President Trump on Tuesday unveiled a Mideast peace plan that offers Palestinians the nationhood they have long sought if they agree to a number of bruising concessions, including full demilitarization.
“We say a thousands times, no, no, no to the deal of the century,” said Mahmoud Abbas, President of the Palestinian Authority. “We rejected this deal from the start and our stance was correct.”
The long-delayed peace deal sets in motion a four-year plan for a Palestinian state that offers to double its territorial footprint while improving unemployment, GDP, and poverty rates. If Palestinians accept the plan, they will receive $50 billion in infrastructure and investment over the next decade.
The plan hints at monetary compensation for Palestinian refugees who left their homes after Israel’s creation in 1948, but refuses their claims to land. The plan blocks any action against Israel in the International Criminal Court for the next four years and requires Palestinians to stop giving money to family members of individuals who were killed or jailed for acts against Israel.
The deal forbids incitement to terrorism, demands the disarmament of Hamas and Palestinian Islamic Jihad, and requires Hamas to yield control of Gaza, which will be demilitarized.
To achieve limited sovereignty, Palestinians will need to implement certain political reforms (including steps towards free speech), establish “transparent, independent, and credit-worthy financial institutions,” end all programs that “promote hate,” and achieve “civilian and law enforcement control over all of its territory.”
The plan recognizes Israeli control over major settlement blocs in the West Bank and allows Israel to immediately begin annexing existing settlements even if the deal is not approved by the PA or the UN.
“For years, the international community said that if Israel annexes any land in Judea or Samaria, there will be sanctions against us in the UN Security Council,” said Israeli President Benjamin Netanyahu. “Now, America will prevent those sanctions.”
The plan grants Israel control of all security arrangements from the Jordan River to the Mediterranean, including the permanent settlement of its eastern border, in exchange for a four-year freeze on expanding settlements in areas that will eventually be part of the Palestinian state.
The plan grants full control of Jerusalem to Israel.
Arab residents living in Jerusalem will have the choice to become citizens of either state or to remain permanent residents without choosing a side. The plan’s map shows a contiguous Palestinian state with a proposed tunnel connecting the West Bank and Gaza Strip. Land swaps south of Gaza would provide more territory for the future state.
No Israelis or Palestinians will be evacuated from their homes in any region, confirmed Netanyahu.

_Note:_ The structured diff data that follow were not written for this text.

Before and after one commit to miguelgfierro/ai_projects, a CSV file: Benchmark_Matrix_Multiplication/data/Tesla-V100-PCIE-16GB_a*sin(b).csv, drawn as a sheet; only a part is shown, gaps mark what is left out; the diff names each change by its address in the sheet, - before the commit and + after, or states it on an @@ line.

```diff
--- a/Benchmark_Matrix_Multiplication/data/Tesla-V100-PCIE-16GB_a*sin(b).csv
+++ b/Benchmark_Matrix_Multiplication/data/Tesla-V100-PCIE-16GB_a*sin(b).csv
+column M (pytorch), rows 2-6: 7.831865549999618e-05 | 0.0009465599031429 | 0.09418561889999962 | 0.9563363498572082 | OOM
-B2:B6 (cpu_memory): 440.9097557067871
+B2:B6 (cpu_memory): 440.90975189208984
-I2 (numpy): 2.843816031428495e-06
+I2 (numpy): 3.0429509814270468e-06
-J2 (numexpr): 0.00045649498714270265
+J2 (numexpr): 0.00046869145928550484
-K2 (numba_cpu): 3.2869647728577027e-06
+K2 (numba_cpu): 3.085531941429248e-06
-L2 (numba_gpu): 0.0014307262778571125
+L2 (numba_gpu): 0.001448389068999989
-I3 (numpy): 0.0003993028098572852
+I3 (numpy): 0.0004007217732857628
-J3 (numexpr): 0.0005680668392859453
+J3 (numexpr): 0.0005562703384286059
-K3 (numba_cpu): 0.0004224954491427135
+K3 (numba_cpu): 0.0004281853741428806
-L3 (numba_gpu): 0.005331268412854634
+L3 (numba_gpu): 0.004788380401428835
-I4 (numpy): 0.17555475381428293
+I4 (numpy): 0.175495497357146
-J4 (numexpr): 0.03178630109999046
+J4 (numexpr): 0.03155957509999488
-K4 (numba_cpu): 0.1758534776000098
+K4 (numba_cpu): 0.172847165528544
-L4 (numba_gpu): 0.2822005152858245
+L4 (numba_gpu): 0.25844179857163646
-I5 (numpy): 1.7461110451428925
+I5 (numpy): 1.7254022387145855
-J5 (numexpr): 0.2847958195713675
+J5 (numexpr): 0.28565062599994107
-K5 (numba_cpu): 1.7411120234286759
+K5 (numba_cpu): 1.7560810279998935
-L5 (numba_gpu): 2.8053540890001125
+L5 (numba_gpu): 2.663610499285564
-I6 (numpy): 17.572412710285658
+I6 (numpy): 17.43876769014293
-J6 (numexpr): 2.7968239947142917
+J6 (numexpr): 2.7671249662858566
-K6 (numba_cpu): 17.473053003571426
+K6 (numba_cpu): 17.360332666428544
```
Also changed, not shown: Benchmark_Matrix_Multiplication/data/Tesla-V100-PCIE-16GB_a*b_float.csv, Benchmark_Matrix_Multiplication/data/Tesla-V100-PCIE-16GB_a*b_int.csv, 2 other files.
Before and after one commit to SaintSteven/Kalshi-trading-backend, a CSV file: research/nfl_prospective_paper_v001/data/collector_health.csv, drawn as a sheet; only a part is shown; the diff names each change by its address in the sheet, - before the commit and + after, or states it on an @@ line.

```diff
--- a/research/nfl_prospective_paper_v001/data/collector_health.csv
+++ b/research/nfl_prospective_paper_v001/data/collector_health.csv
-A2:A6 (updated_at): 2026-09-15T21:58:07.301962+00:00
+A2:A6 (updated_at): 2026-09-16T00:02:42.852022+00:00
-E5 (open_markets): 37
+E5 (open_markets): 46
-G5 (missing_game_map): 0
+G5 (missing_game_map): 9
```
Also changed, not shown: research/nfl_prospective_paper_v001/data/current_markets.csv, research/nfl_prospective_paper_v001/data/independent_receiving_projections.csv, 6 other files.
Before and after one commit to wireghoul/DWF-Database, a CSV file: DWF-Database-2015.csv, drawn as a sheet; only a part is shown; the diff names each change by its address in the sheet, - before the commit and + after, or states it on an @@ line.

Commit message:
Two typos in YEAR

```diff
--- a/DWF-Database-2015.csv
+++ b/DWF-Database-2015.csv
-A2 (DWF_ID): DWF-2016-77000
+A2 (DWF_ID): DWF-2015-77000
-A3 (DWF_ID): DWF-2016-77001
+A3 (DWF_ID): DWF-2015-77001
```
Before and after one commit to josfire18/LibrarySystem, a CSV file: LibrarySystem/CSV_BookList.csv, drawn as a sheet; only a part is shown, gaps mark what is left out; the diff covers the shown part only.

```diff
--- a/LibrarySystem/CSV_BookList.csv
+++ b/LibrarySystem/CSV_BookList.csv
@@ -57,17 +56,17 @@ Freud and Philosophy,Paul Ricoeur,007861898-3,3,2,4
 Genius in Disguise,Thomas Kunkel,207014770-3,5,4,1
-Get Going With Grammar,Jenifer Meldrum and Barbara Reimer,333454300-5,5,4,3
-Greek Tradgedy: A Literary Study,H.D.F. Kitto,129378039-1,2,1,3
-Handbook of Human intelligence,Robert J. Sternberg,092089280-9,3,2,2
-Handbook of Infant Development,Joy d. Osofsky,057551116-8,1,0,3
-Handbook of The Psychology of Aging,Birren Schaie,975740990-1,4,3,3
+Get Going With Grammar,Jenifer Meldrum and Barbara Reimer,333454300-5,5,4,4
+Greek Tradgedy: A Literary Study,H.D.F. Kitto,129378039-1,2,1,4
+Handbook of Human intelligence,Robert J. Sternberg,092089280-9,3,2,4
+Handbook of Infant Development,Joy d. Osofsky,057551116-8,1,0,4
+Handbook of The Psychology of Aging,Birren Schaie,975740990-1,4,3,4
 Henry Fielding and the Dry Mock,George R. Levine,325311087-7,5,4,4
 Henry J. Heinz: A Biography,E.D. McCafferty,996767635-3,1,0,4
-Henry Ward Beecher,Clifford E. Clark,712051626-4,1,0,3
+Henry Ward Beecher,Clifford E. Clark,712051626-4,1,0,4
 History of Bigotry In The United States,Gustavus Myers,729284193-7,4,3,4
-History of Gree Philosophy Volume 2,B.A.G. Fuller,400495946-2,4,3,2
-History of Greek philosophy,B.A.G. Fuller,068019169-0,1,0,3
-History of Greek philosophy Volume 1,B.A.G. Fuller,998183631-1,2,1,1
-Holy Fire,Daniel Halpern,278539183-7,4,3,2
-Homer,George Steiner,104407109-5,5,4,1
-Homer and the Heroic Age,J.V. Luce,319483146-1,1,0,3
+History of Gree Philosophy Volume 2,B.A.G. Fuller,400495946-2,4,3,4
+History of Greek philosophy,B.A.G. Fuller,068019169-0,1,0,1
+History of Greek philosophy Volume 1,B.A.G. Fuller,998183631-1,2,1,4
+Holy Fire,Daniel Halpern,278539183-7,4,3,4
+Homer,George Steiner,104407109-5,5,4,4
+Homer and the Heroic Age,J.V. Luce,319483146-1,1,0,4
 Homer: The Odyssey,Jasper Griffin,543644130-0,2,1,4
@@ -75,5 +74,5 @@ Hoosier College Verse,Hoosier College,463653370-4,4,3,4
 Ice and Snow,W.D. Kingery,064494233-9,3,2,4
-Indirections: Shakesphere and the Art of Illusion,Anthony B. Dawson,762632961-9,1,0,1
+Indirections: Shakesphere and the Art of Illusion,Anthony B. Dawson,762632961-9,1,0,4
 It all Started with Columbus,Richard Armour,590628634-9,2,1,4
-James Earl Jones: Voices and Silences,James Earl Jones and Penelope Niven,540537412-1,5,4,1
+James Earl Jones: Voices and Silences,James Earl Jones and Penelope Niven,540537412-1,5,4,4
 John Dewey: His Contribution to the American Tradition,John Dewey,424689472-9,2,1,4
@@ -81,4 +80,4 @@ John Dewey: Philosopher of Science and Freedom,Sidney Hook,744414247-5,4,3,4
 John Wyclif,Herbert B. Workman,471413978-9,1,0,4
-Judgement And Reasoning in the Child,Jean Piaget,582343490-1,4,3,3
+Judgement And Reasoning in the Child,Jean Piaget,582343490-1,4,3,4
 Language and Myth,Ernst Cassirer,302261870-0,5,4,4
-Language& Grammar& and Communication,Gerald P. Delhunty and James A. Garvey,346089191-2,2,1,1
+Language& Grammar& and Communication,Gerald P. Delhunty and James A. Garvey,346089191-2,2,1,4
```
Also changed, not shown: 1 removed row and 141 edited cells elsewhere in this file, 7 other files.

“There’s nothing tougher than this one,” said President Trump, referring to the years-long effort to broker a peace deal between Israel and the PA. “After 70 years of little progress, this could be the last opportunity they ever have…My vision presents a win-win opportunity for both sides – a realistic two-state solution that resolves the risk of Palestinian statehood to Israel’s security.”
While Palestinians are firmly rejecting the deal, some expect outside pressure will convince them to change their minds.
“Egypt calls on the two relevant parties to undertake a careful and thorough consideration of the US vision to achieve peace and open channels of dialogue, under US auspices,” wrote the Egyptian Ministry of Foreign Affairs. Saudi Arabia’s Foreign Ministry issued a similar statement.
“A reminder to the international community: Israel is an occupying power on the state of Palestine,” wrote Palestinian diplomat Saeb Erekat. “Any deal…that ignores this fact, will be recorded in history as the ‘Fraud of the Century.’”
Author’s Note: Many US presidents have offered a Mideast peace plan and none have succeeded. Trump’s plan is a big deal and actually has a chance of creating a two-state solution.
The timing of the deal is important regarding the upcoming US presidential election as it could sway the Jewish vote, which is important to the Republican Party.
Editor’s Note: This deal obviously favors Israel, but then again it is a negotiating document not a final deal. I’m willing to bet that Trump and Netanyahu have mapped out exactly what they are willing to give up and have a strategy for negotiating the final deal, that the Palestinians will grudgingly accept.
Trump’s specialty is negotiation. Watch him go.